Just last week,my mom's cooking range stopped working.There was hardly any flame in 2 and the other two were dead,and we could smell LPG every time she turned on the knob.
I told her to throw it and get a new one.But she had bought it from Saudi 35 years back and felt nothing was wrong with it and could serve her more!
So,she gave a call to this guy who came home and
in two hours,serviced the obsolete,unbranded cooking range and made it look as good as new.The flame burns beautifully on all 4,and the guy charged peanuts for it!

Scrumps said...

This made me smile! It's so true! :)

Anonymous said...

Shubha, your mom is very lucky that the house didn't blow sky-high. Assuming that you guys are using propane (LPG) as the fuel for the stove, any leaked gas could linger in the house for days, and since propane is heavier than air, it could easily find a corner to hide in and if there is a spark nearby, look out!

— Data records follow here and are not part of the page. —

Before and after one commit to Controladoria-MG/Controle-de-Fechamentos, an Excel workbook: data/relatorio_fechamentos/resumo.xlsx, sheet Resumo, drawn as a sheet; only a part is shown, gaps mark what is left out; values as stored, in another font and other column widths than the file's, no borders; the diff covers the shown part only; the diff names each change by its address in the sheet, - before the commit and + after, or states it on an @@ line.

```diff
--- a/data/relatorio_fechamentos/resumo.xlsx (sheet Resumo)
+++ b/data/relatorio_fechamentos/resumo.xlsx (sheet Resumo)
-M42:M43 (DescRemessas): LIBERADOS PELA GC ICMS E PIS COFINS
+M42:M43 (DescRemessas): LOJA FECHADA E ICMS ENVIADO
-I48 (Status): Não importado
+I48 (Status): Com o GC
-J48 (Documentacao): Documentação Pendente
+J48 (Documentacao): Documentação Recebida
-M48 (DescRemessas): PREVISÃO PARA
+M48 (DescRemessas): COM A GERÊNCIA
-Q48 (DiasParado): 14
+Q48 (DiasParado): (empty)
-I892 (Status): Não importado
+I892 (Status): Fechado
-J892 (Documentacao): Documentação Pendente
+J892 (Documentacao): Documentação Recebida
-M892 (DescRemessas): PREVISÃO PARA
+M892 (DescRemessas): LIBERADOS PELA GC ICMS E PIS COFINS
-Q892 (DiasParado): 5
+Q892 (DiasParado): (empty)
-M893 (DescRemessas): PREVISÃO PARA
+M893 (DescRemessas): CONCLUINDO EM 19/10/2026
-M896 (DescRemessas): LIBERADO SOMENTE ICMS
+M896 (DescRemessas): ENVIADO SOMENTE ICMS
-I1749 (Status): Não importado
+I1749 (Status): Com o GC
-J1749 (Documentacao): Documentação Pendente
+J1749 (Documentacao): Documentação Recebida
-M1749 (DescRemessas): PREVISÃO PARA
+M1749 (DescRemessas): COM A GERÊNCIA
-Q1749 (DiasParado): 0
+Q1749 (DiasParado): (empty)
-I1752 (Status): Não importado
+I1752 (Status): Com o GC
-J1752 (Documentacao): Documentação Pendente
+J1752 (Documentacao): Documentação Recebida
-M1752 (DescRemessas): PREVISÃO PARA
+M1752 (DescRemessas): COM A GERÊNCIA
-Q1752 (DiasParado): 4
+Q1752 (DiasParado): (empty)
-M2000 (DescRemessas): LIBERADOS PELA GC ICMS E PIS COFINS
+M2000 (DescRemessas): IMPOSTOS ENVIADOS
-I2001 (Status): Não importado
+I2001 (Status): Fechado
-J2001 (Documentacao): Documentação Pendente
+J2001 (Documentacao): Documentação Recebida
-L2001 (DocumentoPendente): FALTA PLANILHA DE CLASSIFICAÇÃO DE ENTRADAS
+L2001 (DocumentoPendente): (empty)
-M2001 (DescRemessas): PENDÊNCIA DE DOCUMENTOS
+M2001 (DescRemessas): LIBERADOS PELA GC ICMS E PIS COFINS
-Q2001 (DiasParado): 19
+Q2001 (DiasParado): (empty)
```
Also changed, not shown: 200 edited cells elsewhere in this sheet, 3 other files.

If you ever smell gas in your house, turn off anything that could create a spark or flame, open a window for ventilation and get out. Only have a QUALIFIED person do the repair work.

Any malfunctioning gas-fired appliance should really be treated like a bomb.

Anonymous said...

Ha! When my iPod "ear buds" stopped working, I was just going to toss it out, but my Malayali neighbors looked at me in astonishment and insisted that I take them to be repaired. The repairman actually got the thing open, soldered something and sealed it all back up for 50 rupees! I couldn't believe it. They worked great.

Sirensongs: Indologist At Large said...

This is such a nice thing about India; in Nepal I had my $35 Timex repaired, completely dissembled and reassembled for 30NRs (about fifty cents). I was shocked the first time a Nepali repairman said to me, about my trusty late-90s Walkman cassette player, that I should just chuck it and buy another. Sign of the times?